Hong Kong claims Wall Street Journal misled on Tiananmen artwork
Hong Kong Secretary for Security Chris Tang says opinion piece misleads readers by describing Tiananmen sculpture as an ‘artwork’.
Hong Kong’s top security official has accused The Wall Street Journal of misleading its readers with an opinion piece that condemned the seizure of a sculpture commemorating the victims of the 1989 Tiananmen Square massacre.
Hong Kong national security police last week seized the Pillar of Shame, an artwork created by Danish artist Jens Galschiøt, as part of an investigation into alleged “incitement to subversion”.
Police carried out the operation weeks ahead of the June 4 anniversary of the crackdown on pro-democracy demonstrators in central Beijing, the commemoration of which has been outlawed in the Chinese territory since Beijing’s passage of a sweeping national security law in 2020.

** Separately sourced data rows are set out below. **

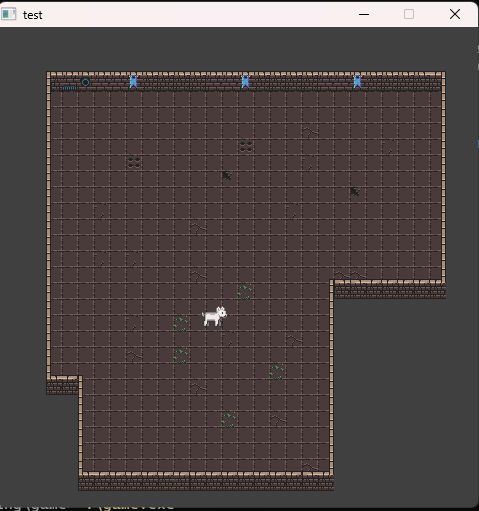
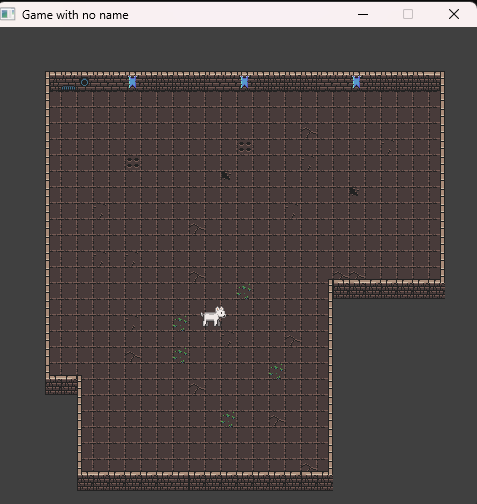
update the screanshot

diff --git a/main.c b/main.c
@@ -25,7 +25,7 @@ int WinMain()
 
 
     RenderW window;
-    RenderWindow("test",SCREEN_WIDTH,SCREEN_HEIGHT,&window);
+    RenderWindow("Game with no name",SCREEN_WIDTH,SCREEN_HEIGHT,&window);
     SDL_Texture* playerTextures[4]={loadtexture("assets/gfx/run.png",&window),loadtexture("assets/gfx/runUP.png",&window),loadtexture("assets/gfx/rundown.png",&window),loadtexture("assets/gfx/map.png",&window)};
     SDL_Texture* playerTexture=loadtexture("assets/gfx/run.png",&window);
     SDL_Texture* playerTextureUP=loadtexture("assets/gfx/runUP.png",&window);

The artwork, which depicts 50 torn and twisted bodies to symbolise protesters killed in the massacre, had been in storage since the University of Hong Kong removed it from its campus in the dead of night in late 2021, citing safety reasons and “legal risks”.
In a letter to the Journal on Tuesday, Hong Kong Secretary for Security Chris Tang wrote that it is “totally misleading” to describe the sculpture as an “artwork”.
“Like any other case, to collect evidence following progress of investigation to take forward the case is legal, reasonable and rational,” Tang said in the letter, the text of which was published in the media outlet Hong Kong Free Press.
“That the opinion piece presented the exhibit of the criminal investigation as an ‘artwork’ and the case as one concerning mere ‘dissent’ is totally misleading,” he wrote.
Tang also criticised the article for stating that the sculpture was seized “without due process” and “quietly”, saying authorities obtained a court warrant and issued a press release about the operation.
The Journal had not published Tang’s letter as of Wednesday afternoon.
In the piece headlined “Subversive Art is a crime in Hong Kong” and published on Monday, Jillian Kay Melchior said the seizure of the sculpture showed that Hong Kong was not “back to normal” despite the efforts of officials to attract tourists and businesses.
“Its advertising campaign boasts that visitors can enjoy ‘innovative encounters at world-class museums and art venues,’” wrote Melchior, a member of the newspaper’s editorial board. “Yet apparently only Communist Party-approved art will be on display, while allegedly subversive art is now potentially a criminal offence.”
The Hong Kong government and the Journal did not immediately respond to requests for comment.
Hong Kong’s rights and freedoms are supposed to be guaranteed until 2047 under an arrangement known as “one country, two systems”, agreed between China and the United Kingdom before Britain handed its colony back over to Chinese rule in 1997. Those rights, however, have severely deteriorated under the national security law, which was imposed by Beijing in response to mass protests in the territory in 2019.
Authorities in the former British colony have effectively wiped out all political opposition by arresting or disqualifying most of the city’s pro-democracy legislators, closing down critical media outlets, and all but outlawing criticism of the Chinese Communist Party.